|Fruit seeds||Breathing patterns and intestines||Vomiting, bloody diarrhea, watery eyes, drooling, seizures, aggression, muscle spasms, weakness, urinary incontinence, abnormal breathing||If your dog has eaten a small handful of almonds, lima beans, bamboo shoots, barley, flaxseed, or one peach, apricot, or cherry (toxicity depends on pit size)||$4,000–$5,000|
|Avocado||Persin levels; the pit can also get stuck in their intestine||Vomiting, diarrhea, and possible inflammation of esophagus, stomach, and intestine||If your pup ate any part of the pit or skin, or large amounts of the interior fruit itself||$500–$1,000 or up to $5,000 with surgery|
|Xylitol (artificial sweetener)||Blood sugar and insulin levels||Vomiting, diarrhea, weakness, collapse, liver failure, death||If your dog ingests any amount||$3,500–$5,000 or more|
|Coffee/tea/caffeine||Major organs: heart, lungs, liver, central nervous system, kidneys||Vomiting, diarrhea, shaking, panting, agitation, seizures||If your dog ingests any amount||$3,500–$5,000+|
|Garlic/onions||Red blood cells’ ability to carry oxygen||Vomiting, diarrhea, tiredness, weakness, drooling, pale gums, reddish urine, collapse, death||If your dog ingests half of a medium-to-large sized onion, or more than one bite of something with garlic||$1,000–$3,500|

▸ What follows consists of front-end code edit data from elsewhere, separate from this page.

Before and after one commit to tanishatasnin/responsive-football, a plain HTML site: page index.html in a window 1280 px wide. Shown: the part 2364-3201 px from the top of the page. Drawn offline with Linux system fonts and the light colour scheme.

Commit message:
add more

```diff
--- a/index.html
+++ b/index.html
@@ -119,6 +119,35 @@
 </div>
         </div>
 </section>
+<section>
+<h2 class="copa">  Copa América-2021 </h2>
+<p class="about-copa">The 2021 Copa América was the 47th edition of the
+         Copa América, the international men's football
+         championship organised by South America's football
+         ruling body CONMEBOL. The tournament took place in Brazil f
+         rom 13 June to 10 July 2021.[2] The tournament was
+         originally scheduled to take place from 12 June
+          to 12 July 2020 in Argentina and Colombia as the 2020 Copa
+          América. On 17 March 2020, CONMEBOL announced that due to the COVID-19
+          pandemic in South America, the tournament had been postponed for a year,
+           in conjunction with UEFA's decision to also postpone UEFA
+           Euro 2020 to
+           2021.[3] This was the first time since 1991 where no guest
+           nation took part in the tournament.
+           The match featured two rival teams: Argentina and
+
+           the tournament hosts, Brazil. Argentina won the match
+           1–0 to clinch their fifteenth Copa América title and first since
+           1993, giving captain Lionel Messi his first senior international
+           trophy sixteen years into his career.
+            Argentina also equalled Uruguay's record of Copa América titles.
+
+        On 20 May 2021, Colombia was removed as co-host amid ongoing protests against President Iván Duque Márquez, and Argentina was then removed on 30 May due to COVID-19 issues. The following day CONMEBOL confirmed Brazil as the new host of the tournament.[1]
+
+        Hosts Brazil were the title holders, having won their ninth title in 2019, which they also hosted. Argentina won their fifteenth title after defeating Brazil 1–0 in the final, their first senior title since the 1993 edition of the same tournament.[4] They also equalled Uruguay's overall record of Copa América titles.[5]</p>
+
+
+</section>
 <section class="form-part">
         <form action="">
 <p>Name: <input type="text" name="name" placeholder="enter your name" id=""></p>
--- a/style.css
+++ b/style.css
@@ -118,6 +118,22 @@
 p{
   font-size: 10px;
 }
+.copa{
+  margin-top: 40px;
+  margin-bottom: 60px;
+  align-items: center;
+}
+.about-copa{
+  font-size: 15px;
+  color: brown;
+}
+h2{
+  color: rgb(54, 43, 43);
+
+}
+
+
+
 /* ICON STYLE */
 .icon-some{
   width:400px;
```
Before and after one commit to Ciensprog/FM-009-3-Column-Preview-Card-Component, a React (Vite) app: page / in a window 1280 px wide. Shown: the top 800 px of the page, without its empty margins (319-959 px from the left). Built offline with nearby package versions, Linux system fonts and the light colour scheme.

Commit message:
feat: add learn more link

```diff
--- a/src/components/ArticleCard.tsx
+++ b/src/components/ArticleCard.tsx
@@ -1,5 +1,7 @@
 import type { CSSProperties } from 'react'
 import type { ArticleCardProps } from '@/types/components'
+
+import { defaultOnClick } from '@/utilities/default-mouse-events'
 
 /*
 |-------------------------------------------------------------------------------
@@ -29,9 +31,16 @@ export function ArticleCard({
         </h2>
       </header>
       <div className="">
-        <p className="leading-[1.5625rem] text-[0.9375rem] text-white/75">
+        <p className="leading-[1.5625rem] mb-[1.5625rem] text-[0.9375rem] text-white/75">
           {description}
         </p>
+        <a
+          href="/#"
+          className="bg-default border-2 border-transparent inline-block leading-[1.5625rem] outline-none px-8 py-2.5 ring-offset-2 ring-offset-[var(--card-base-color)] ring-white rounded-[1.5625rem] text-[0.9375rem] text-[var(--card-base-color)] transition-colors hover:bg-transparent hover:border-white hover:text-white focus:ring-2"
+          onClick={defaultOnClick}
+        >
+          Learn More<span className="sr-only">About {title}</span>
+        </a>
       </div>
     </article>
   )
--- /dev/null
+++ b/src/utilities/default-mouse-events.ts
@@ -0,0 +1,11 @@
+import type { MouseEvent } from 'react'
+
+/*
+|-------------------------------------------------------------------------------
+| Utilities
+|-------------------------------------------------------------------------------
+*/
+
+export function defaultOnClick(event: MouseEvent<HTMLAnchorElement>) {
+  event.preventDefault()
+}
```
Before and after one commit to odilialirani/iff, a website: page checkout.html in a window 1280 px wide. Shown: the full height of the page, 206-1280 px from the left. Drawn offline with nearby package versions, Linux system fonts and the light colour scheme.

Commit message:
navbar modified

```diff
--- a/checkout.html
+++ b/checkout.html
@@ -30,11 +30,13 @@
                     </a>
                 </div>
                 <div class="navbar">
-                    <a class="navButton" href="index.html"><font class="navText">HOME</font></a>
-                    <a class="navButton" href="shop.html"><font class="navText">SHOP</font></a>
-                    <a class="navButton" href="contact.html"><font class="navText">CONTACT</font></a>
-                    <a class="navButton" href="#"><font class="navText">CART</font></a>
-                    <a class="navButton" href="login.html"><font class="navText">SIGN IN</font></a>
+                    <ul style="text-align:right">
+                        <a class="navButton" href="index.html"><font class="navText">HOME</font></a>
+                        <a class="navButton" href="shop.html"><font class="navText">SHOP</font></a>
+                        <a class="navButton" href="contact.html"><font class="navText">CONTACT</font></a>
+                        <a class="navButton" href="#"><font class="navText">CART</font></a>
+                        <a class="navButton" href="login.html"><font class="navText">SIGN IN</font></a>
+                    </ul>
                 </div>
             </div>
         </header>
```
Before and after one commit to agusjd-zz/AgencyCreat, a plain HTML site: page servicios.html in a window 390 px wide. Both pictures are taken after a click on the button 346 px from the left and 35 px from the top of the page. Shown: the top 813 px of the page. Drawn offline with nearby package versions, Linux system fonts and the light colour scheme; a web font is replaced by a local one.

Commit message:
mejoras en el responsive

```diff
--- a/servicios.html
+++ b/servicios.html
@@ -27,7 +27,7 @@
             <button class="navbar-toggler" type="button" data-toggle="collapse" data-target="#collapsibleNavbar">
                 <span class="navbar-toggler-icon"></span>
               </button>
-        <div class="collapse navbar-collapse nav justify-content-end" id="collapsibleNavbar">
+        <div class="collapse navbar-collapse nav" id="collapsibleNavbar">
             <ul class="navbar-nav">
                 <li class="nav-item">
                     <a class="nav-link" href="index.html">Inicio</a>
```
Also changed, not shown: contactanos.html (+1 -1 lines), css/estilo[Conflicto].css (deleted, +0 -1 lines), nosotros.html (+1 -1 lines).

|Grapes/raisins||Kidneys||Vomiting, diarrhea, increased thirst and urination, weakness, abdominal pain, kidney failure||If your dog eats any amount of grapes or raisins||$3,000–$4,500|
|Macadamia nuts||Pancreas||vomiting, diarrhea, weakness in legs, hyperthermia, depression||If your dog shows any symptoms, or has eaten more than. a couple of nuts||$1,000–$4,000, depending on severity|
|Yeast dough||Stomach||Vomiting, distended stomach, elevated heart rate, weakness, collapse, death||If your dog eats more than a single bite of unbaked yeast dough||$3,000–$5,000|
|Moldy walnuts||Brain||Depression of the nervous system, along with tremors, seizures, and death||If your dog eats any amount||$1,000–$5,000|